Michael Ondaatje was born in 1943 in Sri Lanka. In 1954, he moved to England and then to Canada in 1962. He studied at the University of Toronto and Queen’s University, Ontario and went on to teach at York University, Toronto.
He first achieved literary success as a poet with works such as The Collected Works of Billy the Kid: Left Handed Poems (1981) and The Cinnamon Peeler: Selected Poems (1989). He has since come to be regarded as a novelist most notably with the fame achieved with the welcome critical reception of his fourth novel, The English Patient (1992). This was a joint winner of the Booker Prize in 1992, along with The Sacred Hunger (1992) by Barry Unsworth, and was adapted for film in 1996. He has also written a memoir, which is entitled Running i
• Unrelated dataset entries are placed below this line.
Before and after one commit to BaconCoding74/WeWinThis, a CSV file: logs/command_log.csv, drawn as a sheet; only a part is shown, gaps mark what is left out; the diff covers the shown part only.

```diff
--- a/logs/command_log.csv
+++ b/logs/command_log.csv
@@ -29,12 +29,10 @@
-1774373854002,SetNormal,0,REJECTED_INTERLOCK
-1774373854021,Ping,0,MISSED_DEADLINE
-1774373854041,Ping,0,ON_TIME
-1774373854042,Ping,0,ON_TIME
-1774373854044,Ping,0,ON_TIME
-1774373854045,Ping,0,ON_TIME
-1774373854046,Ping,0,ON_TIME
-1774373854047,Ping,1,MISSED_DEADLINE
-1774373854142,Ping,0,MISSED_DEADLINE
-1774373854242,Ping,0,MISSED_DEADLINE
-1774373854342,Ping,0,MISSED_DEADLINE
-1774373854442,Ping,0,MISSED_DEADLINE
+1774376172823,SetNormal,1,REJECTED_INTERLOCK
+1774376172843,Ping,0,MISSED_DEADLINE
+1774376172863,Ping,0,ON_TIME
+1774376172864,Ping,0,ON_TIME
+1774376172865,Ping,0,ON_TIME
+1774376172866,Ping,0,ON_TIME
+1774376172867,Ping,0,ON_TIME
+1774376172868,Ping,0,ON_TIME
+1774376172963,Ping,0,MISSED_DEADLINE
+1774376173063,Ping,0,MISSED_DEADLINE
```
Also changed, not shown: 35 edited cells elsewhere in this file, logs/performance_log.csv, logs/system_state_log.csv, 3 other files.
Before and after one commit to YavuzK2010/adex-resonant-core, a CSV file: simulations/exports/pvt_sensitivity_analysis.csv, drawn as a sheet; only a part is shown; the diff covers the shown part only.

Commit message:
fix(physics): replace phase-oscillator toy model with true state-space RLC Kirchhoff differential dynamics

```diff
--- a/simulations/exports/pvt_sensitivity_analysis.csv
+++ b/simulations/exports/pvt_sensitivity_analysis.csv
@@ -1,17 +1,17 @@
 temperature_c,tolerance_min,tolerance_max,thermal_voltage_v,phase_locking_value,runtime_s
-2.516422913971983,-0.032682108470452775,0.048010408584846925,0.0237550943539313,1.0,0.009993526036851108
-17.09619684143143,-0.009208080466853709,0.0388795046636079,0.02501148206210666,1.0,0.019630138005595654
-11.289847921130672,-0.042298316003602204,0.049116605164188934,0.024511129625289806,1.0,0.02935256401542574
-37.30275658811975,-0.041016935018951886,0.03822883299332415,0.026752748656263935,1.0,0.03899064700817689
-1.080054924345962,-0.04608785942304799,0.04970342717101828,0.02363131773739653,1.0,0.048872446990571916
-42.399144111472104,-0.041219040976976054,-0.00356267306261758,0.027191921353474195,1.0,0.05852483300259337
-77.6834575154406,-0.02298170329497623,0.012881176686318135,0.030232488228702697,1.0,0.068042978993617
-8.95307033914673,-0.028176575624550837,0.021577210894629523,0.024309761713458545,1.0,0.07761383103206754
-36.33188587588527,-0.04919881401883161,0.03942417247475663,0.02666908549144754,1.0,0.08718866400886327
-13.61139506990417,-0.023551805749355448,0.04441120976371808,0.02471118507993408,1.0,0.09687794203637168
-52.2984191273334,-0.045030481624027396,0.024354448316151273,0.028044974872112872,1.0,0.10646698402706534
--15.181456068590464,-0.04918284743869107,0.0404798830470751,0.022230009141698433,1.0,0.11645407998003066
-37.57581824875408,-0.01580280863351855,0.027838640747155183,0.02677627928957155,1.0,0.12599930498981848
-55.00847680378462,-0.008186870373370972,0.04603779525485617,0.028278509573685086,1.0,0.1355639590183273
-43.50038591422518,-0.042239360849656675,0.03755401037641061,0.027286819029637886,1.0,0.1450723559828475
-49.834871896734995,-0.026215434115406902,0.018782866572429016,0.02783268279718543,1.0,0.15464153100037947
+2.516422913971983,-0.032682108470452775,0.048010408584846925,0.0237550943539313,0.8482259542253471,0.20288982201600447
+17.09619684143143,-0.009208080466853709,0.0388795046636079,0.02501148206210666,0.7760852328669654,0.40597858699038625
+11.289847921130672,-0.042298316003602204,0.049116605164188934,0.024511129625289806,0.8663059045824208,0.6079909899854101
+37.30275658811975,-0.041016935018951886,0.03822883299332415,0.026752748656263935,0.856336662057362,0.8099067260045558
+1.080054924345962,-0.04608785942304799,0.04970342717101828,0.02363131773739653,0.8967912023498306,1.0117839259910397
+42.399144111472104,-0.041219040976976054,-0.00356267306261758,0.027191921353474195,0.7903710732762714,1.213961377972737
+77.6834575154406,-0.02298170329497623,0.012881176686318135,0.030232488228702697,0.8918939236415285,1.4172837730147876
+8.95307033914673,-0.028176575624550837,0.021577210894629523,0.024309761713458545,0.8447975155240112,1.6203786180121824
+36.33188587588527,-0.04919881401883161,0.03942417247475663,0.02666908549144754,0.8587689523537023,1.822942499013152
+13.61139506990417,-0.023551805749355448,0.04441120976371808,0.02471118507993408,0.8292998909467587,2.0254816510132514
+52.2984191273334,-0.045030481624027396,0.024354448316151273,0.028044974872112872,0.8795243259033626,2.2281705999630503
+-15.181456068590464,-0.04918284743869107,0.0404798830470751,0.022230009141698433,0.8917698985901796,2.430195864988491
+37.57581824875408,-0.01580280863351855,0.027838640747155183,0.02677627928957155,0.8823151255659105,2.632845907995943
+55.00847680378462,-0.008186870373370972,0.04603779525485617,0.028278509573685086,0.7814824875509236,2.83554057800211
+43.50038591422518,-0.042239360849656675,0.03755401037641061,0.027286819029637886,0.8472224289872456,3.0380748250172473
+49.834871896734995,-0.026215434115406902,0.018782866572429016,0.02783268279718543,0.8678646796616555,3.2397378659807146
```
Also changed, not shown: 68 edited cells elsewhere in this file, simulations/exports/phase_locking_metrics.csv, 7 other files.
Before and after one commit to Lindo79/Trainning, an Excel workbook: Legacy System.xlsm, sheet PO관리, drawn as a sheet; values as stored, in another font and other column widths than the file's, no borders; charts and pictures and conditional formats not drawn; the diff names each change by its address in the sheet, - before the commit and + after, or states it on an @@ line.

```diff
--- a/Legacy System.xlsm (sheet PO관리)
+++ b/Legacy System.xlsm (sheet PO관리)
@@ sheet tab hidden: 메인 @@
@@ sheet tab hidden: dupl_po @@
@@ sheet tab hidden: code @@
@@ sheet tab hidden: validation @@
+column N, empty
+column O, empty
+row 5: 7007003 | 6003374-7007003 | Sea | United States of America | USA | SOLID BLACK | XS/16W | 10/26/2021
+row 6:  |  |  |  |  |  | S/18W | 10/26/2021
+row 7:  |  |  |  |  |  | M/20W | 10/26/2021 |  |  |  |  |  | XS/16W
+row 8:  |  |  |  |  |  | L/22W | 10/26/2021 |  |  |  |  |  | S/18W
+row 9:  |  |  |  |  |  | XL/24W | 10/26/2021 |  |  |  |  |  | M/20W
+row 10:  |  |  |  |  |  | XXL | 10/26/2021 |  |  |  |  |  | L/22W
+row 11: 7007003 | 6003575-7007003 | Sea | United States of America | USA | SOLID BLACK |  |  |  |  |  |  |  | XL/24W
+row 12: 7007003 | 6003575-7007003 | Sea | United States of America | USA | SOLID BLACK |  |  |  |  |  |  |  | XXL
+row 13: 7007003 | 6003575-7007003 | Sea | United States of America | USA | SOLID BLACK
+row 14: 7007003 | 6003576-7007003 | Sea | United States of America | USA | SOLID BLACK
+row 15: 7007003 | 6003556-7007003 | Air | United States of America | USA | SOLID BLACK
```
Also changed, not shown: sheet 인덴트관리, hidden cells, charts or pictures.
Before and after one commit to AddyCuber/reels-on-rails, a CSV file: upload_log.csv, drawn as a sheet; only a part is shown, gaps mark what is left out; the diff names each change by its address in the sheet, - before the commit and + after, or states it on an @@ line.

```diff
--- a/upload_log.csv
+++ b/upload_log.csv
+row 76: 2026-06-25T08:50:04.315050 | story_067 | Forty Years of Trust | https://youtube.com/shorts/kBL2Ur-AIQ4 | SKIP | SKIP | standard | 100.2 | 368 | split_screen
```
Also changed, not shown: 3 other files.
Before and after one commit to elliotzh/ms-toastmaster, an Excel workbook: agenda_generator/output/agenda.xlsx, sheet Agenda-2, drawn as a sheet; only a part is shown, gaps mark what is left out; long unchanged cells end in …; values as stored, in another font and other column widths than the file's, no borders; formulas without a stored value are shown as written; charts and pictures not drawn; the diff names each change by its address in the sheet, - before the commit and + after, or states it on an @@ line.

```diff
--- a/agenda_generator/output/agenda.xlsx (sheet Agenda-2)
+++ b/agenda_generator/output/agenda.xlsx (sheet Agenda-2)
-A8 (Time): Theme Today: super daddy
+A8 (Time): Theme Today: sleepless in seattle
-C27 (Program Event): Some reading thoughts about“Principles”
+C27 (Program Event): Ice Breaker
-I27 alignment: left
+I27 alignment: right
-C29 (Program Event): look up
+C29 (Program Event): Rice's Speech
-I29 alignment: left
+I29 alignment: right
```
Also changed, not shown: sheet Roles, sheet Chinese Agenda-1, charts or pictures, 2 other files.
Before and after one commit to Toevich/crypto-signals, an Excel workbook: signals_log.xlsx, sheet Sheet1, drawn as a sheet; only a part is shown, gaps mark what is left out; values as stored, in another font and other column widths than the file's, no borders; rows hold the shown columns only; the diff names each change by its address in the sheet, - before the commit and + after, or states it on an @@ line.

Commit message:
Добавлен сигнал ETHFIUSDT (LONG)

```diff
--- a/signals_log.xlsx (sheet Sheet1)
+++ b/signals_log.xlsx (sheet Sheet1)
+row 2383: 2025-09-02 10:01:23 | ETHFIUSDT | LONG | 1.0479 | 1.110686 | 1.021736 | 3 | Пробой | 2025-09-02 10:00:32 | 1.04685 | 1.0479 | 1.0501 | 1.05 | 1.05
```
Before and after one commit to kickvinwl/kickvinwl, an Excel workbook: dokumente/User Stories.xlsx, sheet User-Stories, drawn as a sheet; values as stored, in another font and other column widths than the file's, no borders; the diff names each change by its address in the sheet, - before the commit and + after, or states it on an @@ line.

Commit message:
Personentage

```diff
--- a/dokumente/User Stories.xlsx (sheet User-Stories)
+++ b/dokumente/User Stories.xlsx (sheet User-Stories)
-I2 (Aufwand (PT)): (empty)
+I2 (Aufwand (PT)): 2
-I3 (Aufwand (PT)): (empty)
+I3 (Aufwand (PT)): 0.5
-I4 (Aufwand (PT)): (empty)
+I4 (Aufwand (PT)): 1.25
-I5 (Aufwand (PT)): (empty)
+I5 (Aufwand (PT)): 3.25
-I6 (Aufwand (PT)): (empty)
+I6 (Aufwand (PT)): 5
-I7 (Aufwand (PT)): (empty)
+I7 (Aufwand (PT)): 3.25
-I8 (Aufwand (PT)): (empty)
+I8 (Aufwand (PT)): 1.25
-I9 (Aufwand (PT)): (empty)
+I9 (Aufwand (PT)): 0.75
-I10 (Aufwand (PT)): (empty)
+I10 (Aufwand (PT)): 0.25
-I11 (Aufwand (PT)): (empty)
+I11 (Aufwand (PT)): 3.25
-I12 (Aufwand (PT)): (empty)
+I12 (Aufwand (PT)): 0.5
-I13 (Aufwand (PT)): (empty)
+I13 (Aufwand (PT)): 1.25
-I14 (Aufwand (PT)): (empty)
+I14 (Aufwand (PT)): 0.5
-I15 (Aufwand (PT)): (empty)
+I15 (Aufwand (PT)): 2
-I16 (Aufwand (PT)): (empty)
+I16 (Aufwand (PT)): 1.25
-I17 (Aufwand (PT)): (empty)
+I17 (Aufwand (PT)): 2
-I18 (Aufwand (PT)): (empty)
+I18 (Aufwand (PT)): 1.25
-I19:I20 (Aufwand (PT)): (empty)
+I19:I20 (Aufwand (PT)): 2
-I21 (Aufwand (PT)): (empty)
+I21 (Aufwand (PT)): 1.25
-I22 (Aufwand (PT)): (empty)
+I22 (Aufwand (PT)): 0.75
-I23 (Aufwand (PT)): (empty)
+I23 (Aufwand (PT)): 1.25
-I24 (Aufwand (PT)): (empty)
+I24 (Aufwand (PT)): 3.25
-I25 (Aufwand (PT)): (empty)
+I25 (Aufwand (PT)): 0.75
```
1. Analyse the structure of the narrative and note how there is a movement between the past and present. How does this style affect the content?
The effects of the Second World War are a central thematic concern of this novel and this is explained both in the content and in the way it is structured. The main characters have been damaged psychologically and physically by the war and Hana and Caravaggio in particular are seen to have been left in a state of calm after the storm as they recuperate from what has happened. By avoiding exposition, that is, by not explaining coherently the background of each of the main characters, the readers are left to assemble them piece by piece. In this way, the often fragmented narratives are used to highlight how fragmented the stories of these people are.
The novel also moves between the past and present and back again intermittently and this has the effect of disrupting the continuum of the present. Just as memories are impossible to avoid or repress, the past continues to resurface here. Hana makes a concerted effort to only live in the present and, consequently, little is given about her background before the war.
2. Consider the literary nature of this work and how books are made integral to the narrative.
It is explained that Hana has come to regard reading as her only form of pleasure or refuge (particularly before the arrival of Kip). Books become, then, her salvation and are also the means of expressing her isolation. It is telling, for example, that she is compared to Robinson Crusoe.
Other works are also used to speak for the novel, as with Kim by Rudyard Kipling and The Histories by Herodotus. The references to Kim are of particular significance as this bolsters the narrative’s preoccupation with English Imperialism. However, when Hana comes to see herself as Kim and Kip as Creighton the possibilities of challenging categories and stereotypes is suggested.
3. Consider the way the patient’s identity is held back from the readers.
By referring to the patient as the English patient, and then gradually revealing that this man is Almásy (who worked as a ‘spy helper’ for German Intelligence), the readers’ suppositions are challenged and an element of mystery is added.
This challenge to preconceptions is enhanced when Hana and later Caravaggio decide that the patient’s true identity is no longer of importance and they avoid condemning him for the part he played in the war. By refusing to condemn him, the past is allowed to remain in the past and some reconciliation with the enemy is given.
4. Explain the relationship between map-making, nationality and war as depicted in this novel.
The patient refers to himself (and Kip) as an ‘international bastard’ and through him we are also invited to question the dangerous nature of nation-building.
It is of interest that this point is raised by one who has worked for German intelligence, and so did have a vested interest at least for a time in the concept of nations and nationality. His unreliability as a narrator should not be overlooked, of course, but his point about the destructiveness that follows the construction of nations is one that bears recognition.
The patient also represents the intellectuals who acquire knowledge for the sake of knowledge, but this is then used in negative ways. This use of knowledge for the purposes of destruction is recorded most poignantly in the references to the bombing of Hiroshima and Nagasaki. 5. Outline the ways this novel criticizes the British Empire, and how it questions the deadly influence of Englishness.
It is through the characterization of Kip and the references to the racist treatment he receives in England that the narrative introduces a critique of Englishness and the British Empire.
This introduction leads us to the final disillusionment he experiences with the bombing of Nagasaki and Hiroshima, and to when he turns away from the army he has served throughout the war. It is telling that when he leaves he chooses to head south in the opposite direction he came in when he was a part of the invasion. This movement highlights all the more how he has turned away from the values and beliefs that he has followed to the point that he repeatedly risked his life.
Englishness is seen finally, then, to represent a form of hypocrisy as Kip served in the war through loyalty and for equality. With the bombing of Hiroshima and Nagasaki, he, like Caravaggio, recognized this as an attack on the people of Asia by the Americans and the English.
n the Family (1983).
Of his other work, Coming Through Slaughter (1976) is a fictionalised biography of Buddy Bolden, and, therefore, plays with the boundaries of fact and fiction. Anil’s Ghost (2000) is the follow-up to The English Patient and is set in Sri Lanka. The more recent Divisadero (2007) is set in France and California. He and his wife, the novelist Linda Spalding, are also two of the editors of the literary journal Brick.